DEDHAM - Restaurant and bar owners said they are afraid that an effort to restrict smoking may drive customers to Boston or other towns.
The Board of Health recently gave a green light to draft a non-binding ballot question, which will ask residents whether smoking in restaurants and bars should be banned. The question will go before voters at the March 15 town election.
The fear of losing customers to Boston or other communities may prove unfounded, health officials say. Boston is also headed for a smoking ban, and may have it in place by spring 2003, health officials said.
"By the time voters go to the town election in the spring, there should be a very clear sign that Boston is moving closer to being smoke-free," said D.J Wilson, the tobacco director for the Massachusetts Municipal Association.
The local Board of Health has the power to enact a smoking ban in the town's 90 restaurants without public comment. Officials, however, wanted to gauge public sentiment before changing regulations, according to Health Director Frank Scurti.
"I would prefer it if the ban was universal and not just in Dedham," said Pam Mercadante, guest relations coordinator at Vinny Testa's Bar Ristorante on 233 Elm St., off Providence Highway. "That way, we would not have to worry about losing our customers to Boston."
On an average night, Vinny Testa's sits 60 patrons in its smoking section, which has 11 tables and 35 bar stools, Mercadente said.
Frank Santo, the owner of Isabella at 566 High St., said his restaurant has been smoke free for seven years and business is fine.
Health officials said Dedham is far behind other area communities in regulating smoking in public places.
Westwood, Dover, Needham, Wellesley and Brookline already have smoke-free restaurants, said Eileen Sullivan, acting director of field operations for the state Department of Public Health's tobacco control program.
Norwood and Boston have prohibitions against smoking in restaurants that don't have liquor licenses.
Walpole requires smoking and non-smoking sections in restaurants and bars. Earlier this year, Norwood residents voted in a non-binding ballot question that smoking should not be banned in restaurants and bars.
In fact, nearly a million Massachusetts residents now live in cities or towns with complete bans on smoking in restaurants.
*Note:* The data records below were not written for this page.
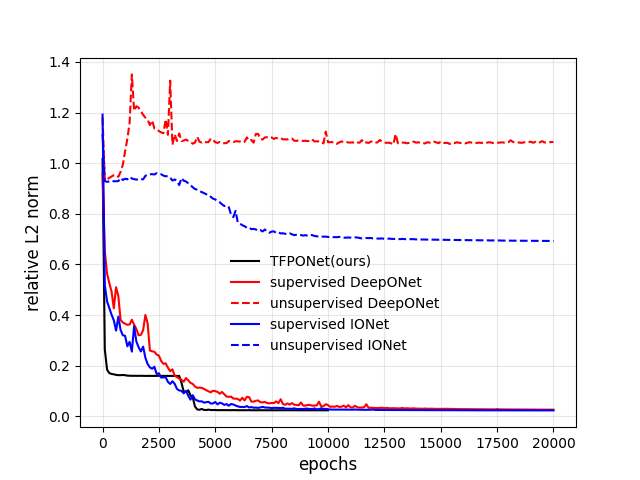
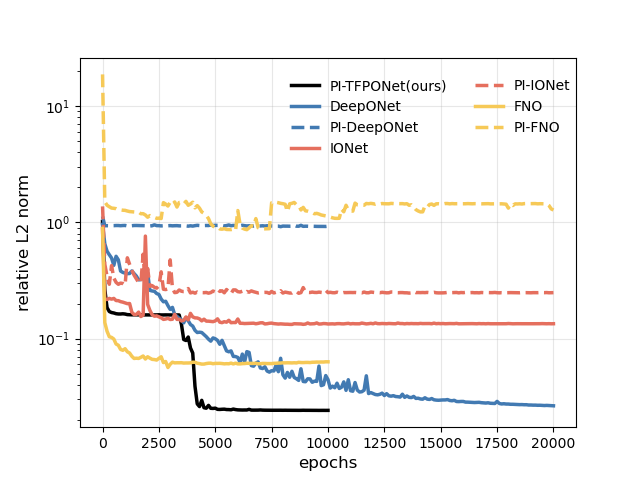
plot relative l2 norm w.r.t runing time

diff --git a/DeepONet-type/2d-L-shaped/makeplot.py b/DeepONet-type/2d-L-shaped/makeplot.py
@@ -28,23 +28,52 @@ def plot_domain_with_L_hole_no_line():
     plt.show()
 
 # plot the domain with L-shaped hole
-plot_domain_with_L_hole_no_line()
+# plot_domain_with_L_hole_no_line()
 
-tfponet_loss = np.load(r'DeepONet-type\2d-L-shaped\saved_data\rel_l2_history.npy')
-supervised_deeponet_loss = np.load(r'DeepONet-type\2d-L-shaped\saved_data\supervised_deeponet_rel_l2_history.npy')
-unsupervised_deeponet_loss = np.load(r'DeepONet-type\2d-L-shaped\saved_data\unsupervised_deeponet_rel_l2_history.npy')
-supervised_ionet_loss = np.load(r'DeepONet-type\2d-L-shaped\saved_data\supervised_ionet_rel_l2_history.npy')
-unsupervised_ionet_loss = np.load(r'DeepONet-type\2d-L-shaped\saved_data\unsupervised_ionet_rel_l2_history.npy')
+tfponet_loss = np.load('DeepONet-type/2d-L-shaped/saved_data/rel_l2_history.npy')
+supervised_deeponet_loss = np.load('DeepONet-type/2d-L-shaped/saved_data/supervised_deeponet_rel_l2_history.npy')
+unsupervised_deeponet_loss = np.load('DeepONet-type/2d-L-shaped/saved_data/unsupervised_deeponet_rel_l2_history.npy')
+supervised_ionet_loss = np.load('DeepONet-type/2d-L-shaped/saved_data/supervised_ionet_rel_l2_history.npy')
+unsupervised_ionet_loss = np.load('DeepONet-type/2d-L-shaped/saved_data/unsupervised_ionet_rel_l2_history.npy')
+supervised_fno_loss = np.load('DeepONet-type/2d-L-shaped/saved_data/supervised_fno_rel_l2_history.npy')
+unsupervised_fno_loss = np.load('DeepONet-type/2d-L-shaped/saved_data/unsupervised_fno_rel_l2_history.npy')
 
-plt.plot(np.arange(0, len(tfponet_loss)*100, 100), tfponet_loss, linewidth=1.5, label='TFPONet(ours)', color='black', linestyle='-')
-plt.plot(np.arange(0, len(supervised_deeponet_loss)*100, 100), supervised_deeponet_loss, linewidth=1.5, label='supervised DeepONet', color='red', linestyle='-')
-plt.plot(np.arange(0, len(unsupervised_deeponet_loss)*100, 100), unsupervised_deeponet_loss, linewidth=1.5, label='unsupervised DeepONet', color='red', linestyle='--')
-plt.plot(np.arange(0, len(supervised_ionet_loss)*100, 100), supervised_ionet_loss, linewidth=1.5, label='supervised IONet', color='blue', linestyle='-')
-plt.plot(np.arange(0, len(unsupervised_ionet_loss)*100, 100), unsupervised_ionet_loss, linewidth=1.5, label='unsupervised IONet', color='blue', linestyle='--')
-plt.legend(frameon=False, bbox_to_anchor=(0.75, 0.5))
+plt.plot(np.arange(0, len(tfponet_loss)*100, 100), tfponet_loss, linewidth=2.5, label='PI-TFPONet(ours)', color='black', linestyle='-')
+plt.plot(np.arange(0, len(supervised_deeponet_loss)*100, 100), supervised_deeponet_loss, linewidth=2.5, label='DeepONet', color='#427AB2', linestyle='-')
+plt.plot(np.arange(0, len(unsupervised_deeponet_loss)*100, 100), unsupervised_deeponet_loss, linewidth=2.5, label='PI-DeepONet', color='#427AB2', linestyle='--')
+plt.plot(np.arange(0, len(supervised_ionet_loss)*100, 100), supervised_ionet_loss, linewidth=2.5, label='IONet', color='#E56F5E', linestyle='-')
+plt.plot(np.arange(0, len(unsupervised_ionet_loss)*100, 100), unsupervised_ionet_loss, linewidth=2.5, label='PI-IONet', color='#E56F5E', linestyle='--')
+plt.plot(np.arange(0, len(supervised_fno_loss)*100, 100), supervised_fno_loss, linewidth=2.5, label='FNO', color='#F6C957', linestyle='-')
+plt.plot(np.arange(0, len(unsupervised_fno_loss)*100, 100), unsupervised_fno_loss, linewidth=2.5, label='PI-FNO', color='#F6C957', linestyle='--')
+plt.legend(frameon=False, bbox_to_anchor=(0.4, 0.7), ncol=2)
 plt.grid(True, alpha=0.3)
 plt.xlabel('epochs', fontsize=12)
 plt.ylabel('relative L2 norm', fontsize=12)
-plt.savefig(r'DeepONet-type\2d-L-shaped\saved_data\2d-L-shaped_all_rel_l2_history.png')
 plt.yscale('log')
+plt.savefig('DeepONet-type/2d-L-shaped/saved_data/2d-L-shaped_all_rel_l2_history.png')
+plt.show()
+
+dt_tfpnet = 0.25
+dt_deeponet = 0.05
+dt_pideeponet = 0.36
+dt_ionet = 0.06
+dt_piionet = 0.37
+dt_fno = 0.45
+dt_pifno = 1.38
+T = 2000
+
+fig = plt.figure()
+plt.scatter(np.arange(0, T+1, dt_tfpnet*100), tfponet_loss[:int(T/(dt_tfpnet*100)+1)], label='PI-TFPONet(ours)', color='black')
+plt.scatter(np.arange(0, T+1, dt_pideeponet*100), unsupervised_deeponet_loss[:int(T/(dt_pideeponet*100)+1)], linewidth=2.5, label='PI-DeepONet', color='#427AB2', linestyle='--')
+plt.scatter(np.arange(0, T+1, dt_piionet*100), unsupervised_ionet_loss[:int(T/(dt_piionet*100)+1)], linewidth=2.5, label='PI-IONet', color='#E56F5E', linestyle='--')
+plt.scatter(np.arange(0, T+1, dt_pifno*100), unsupervised_fno_loss[:int(T/(dt_pifno*100)+1)], linewidth=2.5, label='PI-FNO', color='#F6C957', linestyle='--')
+plt.legend(bbox_to_anchor=(0.6, 0.7))
+plt.grid(True, alpha=0.3)
+plt.xlabel('runtime(s)', fontsize=12)
+plt.ylabel('relative L2 norm', fontsize=12)
+plt.xscale('log')
+plt.yscale('log')
+ax = plt.gca()
+ax.set_facecolor('#F2F2F2')
+plt.savefig('DeepONet-type/2d-L-shaped/saved_data/2d-L-shaped_all_rel_l2_time.png')
 plt.show()
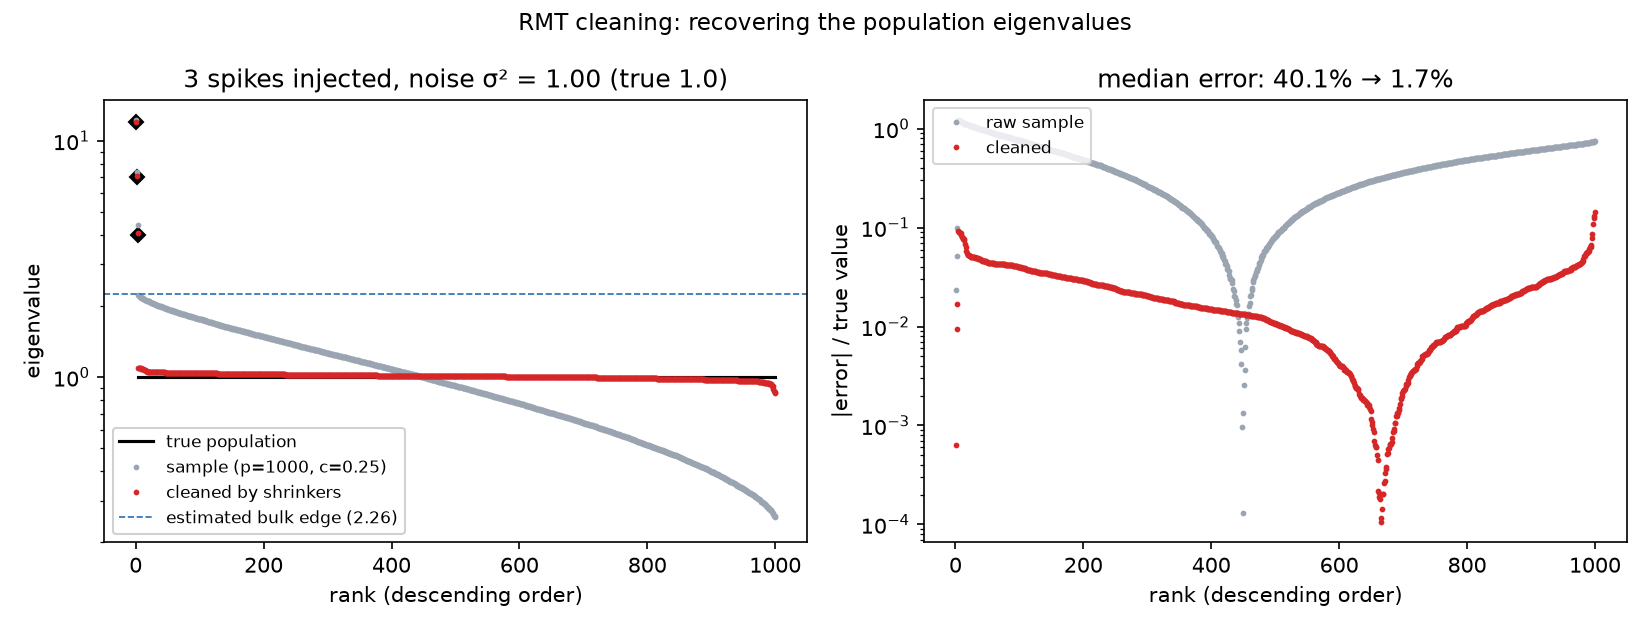
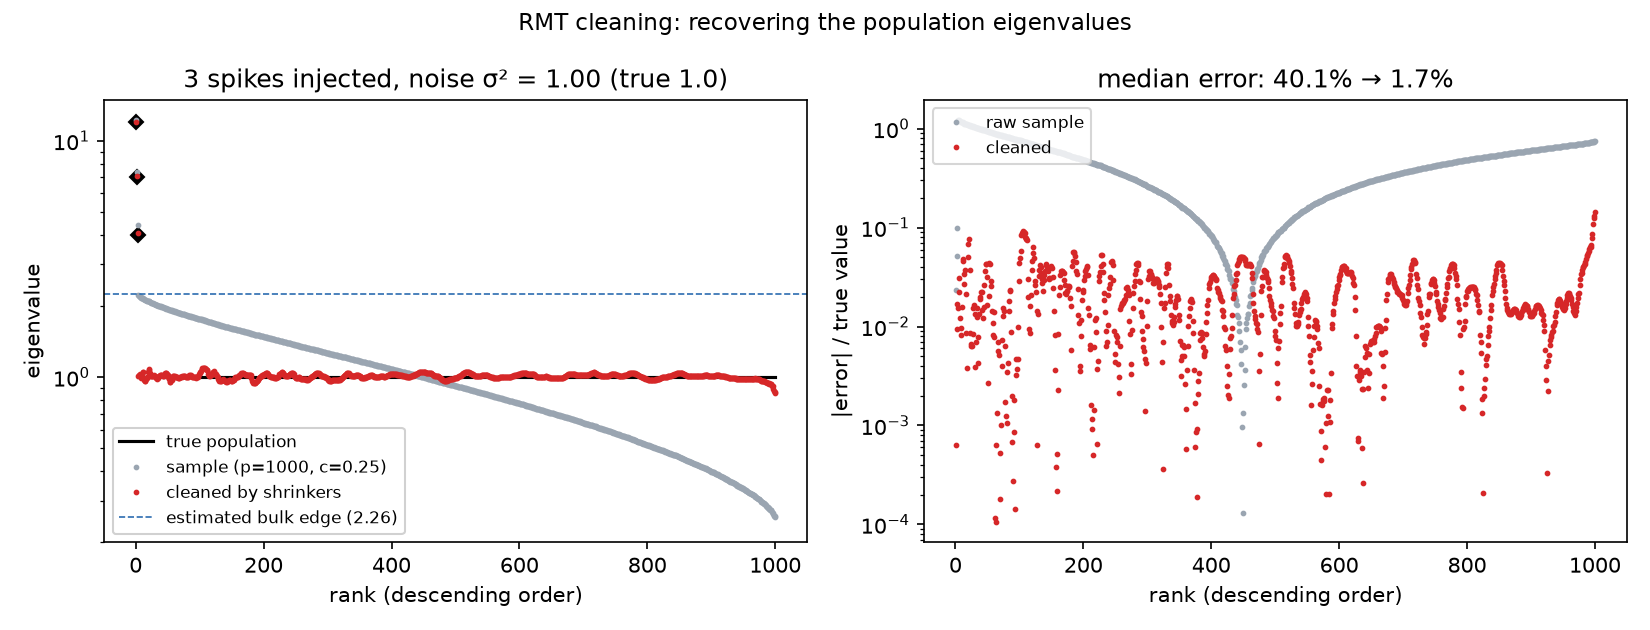
fix(readme): align the cleaned series with the sample ranks in figure 1
The cleaned series was sorted by value before plotting, so the red curve was
the order statistic of the cleaned spectrum while the grey sample and black
truth curves followed their own rank order. estimate_population_eigenvalues is
a pointwise map, so the two orderings put features at different ranks: the red
error curve's minimum sat at rank ~666 against the sample's ~449, which reads
as a horizontal shift on the figure.

Keep the cleaned estimates in the sample-eigenvalue order (spikes descending,
bulk_population reversed to match the descending bulk sample) and assert the
alignment. The multiset of cleaned values — hence the 1.7 % median error — is
unchanged; only the rank alignment is. The caption's "within 1 %" for spike
estimates whose worst error is 1.7 % (4.07 vs 4.00) becomes "within 2 %".

Verified: the red and black/grey series now share their features' ranks, and
scripts/make_readme_figures.py --reuse reproduces both PNGs bit for bit.

Changed region(s): [[0.5564, 0.3619, 0.9582, 0.8143], [0.0618, 0.573, 0.4636, 0.6333], [0.5873, 0.6333, 0.6182, 0.7238]]

diff --git a/scripts/make_readme_figures.py b/scripts/make_readme_figures.py
@@ -55,20 +55,32 @@ def fig_cleaning() -> dict:
     truth_desc, sample_desc = simulate_spiked(p, spikes, seed=42)
 
     res = rk.estimate_population_eigenvalues(np.sort(sample_desc), c=C)
-    cleaned_desc = np.sort(
-        np.concatenate([res["spikes"], res["bulk_population"]])
-    )[::-1]
-    # Sanity: every series must be genuinely descending so rank i aligns
-    # across panels (a previous revision plotted the truth ascending).
+
+    # The cleaned estimates must stay in the SAMPLE-eigenvalue order, not be
+    # sorted by value: `spikes` is descending and `bulk_population` is parallel
+    # to the *ascending* `bulk_sample`, so reversing the latter lines every
+    # estimate up with the sample eigenvalue it came from. Sorting the cleaned
+    # values (what this figure used to do) instead turns the red curve into an
+    # order statistic whose features sit at different ranks from the sample's,
+    # which reads as a horizontal shift against the grey and black curves. The
+    # multiset of cleaned values — hence the median error — is identical either
+    # way; only the rank alignment changes.
+    k = len(spikes)
+    assert res["k"] == k, f"expected {k} detected spikes, got {res['k']}"
+    assert np.allclose(res["spike_sample"], sample_desc[:k])
+    cleaned_desc = np.concatenate(
+        [res["spikes"], np.asarray(res["bulk_population"])[::-1]]
+    )
+    assert cleaned_desc.shape == sample_desc.shape
+    # Truth and sample are genuinely descending; the cleaned series follows the
+    # sample's ranks, so it is only descending up to the estimator's noise.
     assert truth_desc[0] > truth_desc[1] > truth_desc[2], truth_desc[:4]
     assert sample_desc[0] > sample_desc[1], sample_desc[:3]
-    assert cleaned_desc[0] > cleaned_desc[1], cleaned_desc[:3]
 
     fig, axes = plt.subplots(1, 2, figsize=(11, 4.2))
 
     ax = axes[0]
     idx = np.arange(1, p + 1)
-    k = len(spikes)
     # Bulk as a line starting AFTER the spike ranks (no vertical jump in the
     # trace); the spikes themselves are isolated scatter markers.
     ax.plot(idx[k:], truth_desc[k:], "-", color="black", lw=1.5,

diff --git a/CHANGELOG.md b/CHANGELOG.md
@@ -5,6 +5,20 @@ Format follows [Keep a Changelog](https://keepachangelog.com/en/1.1.0/).
 
 ## [Unreleased]
 
+### Fixed — rank alignment of the cleaning-quality README figure
+
+`scripts/make_readme_figures.py` sorted the cleaned estimates by value before
+plotting them, so the red curve was the *order statistic* of the cleaned
+spectrum while the grey sample and black truth curves were in their own rank
+order. `estimate_population_eigenvalues` is a pointwise map, so the two
+orderings put features at different ranks: the red error curve's minimum sat at
+rank ~666 against the sample's rank ~449, which reads as a horizontal shift on
+the figure. The cleaned series now stays in the sample-eigenvalue order
+(`spikes` descending, `bulk_population` reversed to match the descending bulk
+sample). The multiset of cleaned values — and therefore the median error, 1.7 %
+— is unchanged; only the alignment is. The caption also said "within 1 %" for
+spike estimates whose worst error is 1.7 % (4.07 vs 4.00), now "within 2 %".
+
 ### Added — complex Hermitian correlation-matrix cleaning
 
 `clean_correlation_matrix` assumed real symmetric input, which is what a

diff --git a/README.md b/README.md
@@ -40,10 +40,12 @@ high-dimensional covariance are biased artifacts: the bulk is smeared over
 ![Cleaning quality](docs/img/cleaning_quality.png)
 
 *Spiked model, p = 1000, c = 0.25, σ² = 1, three spikes injected at 12 / 7 / 4.
-All 3 spikes are detected and debiased to within 1 % (12.01 / 7.07 / 4.07),
+All 3 spikes are detected and debiased to within 2 % (12.01 / 7.07 / 4.07),
 the noise level is estimated at σ̂² = 1.002, and the median relative error
 against the true population eigenvalues drops from **40 % to 1.7 %** in a
-single call (`estimate_population_eigenvalues`).*
+single call (`estimate_population_eigenvalues`). Each red point is the cleaned
+value of the sample eigenvalue at the same rank — the estimator is a pointwise
+map, so the ranks are not re-sorted.*
 
 **2 · It is absurdly fast for what it computes.** Same math as your NumPy
 one-liner, orders of magnitude faster — compared below against the two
Sullivan said a regional approach called Clean Air Works is aimed at making all towns smoke-free at the same time so businesses do not lose customers. Boston is already involved with Clean Air Works.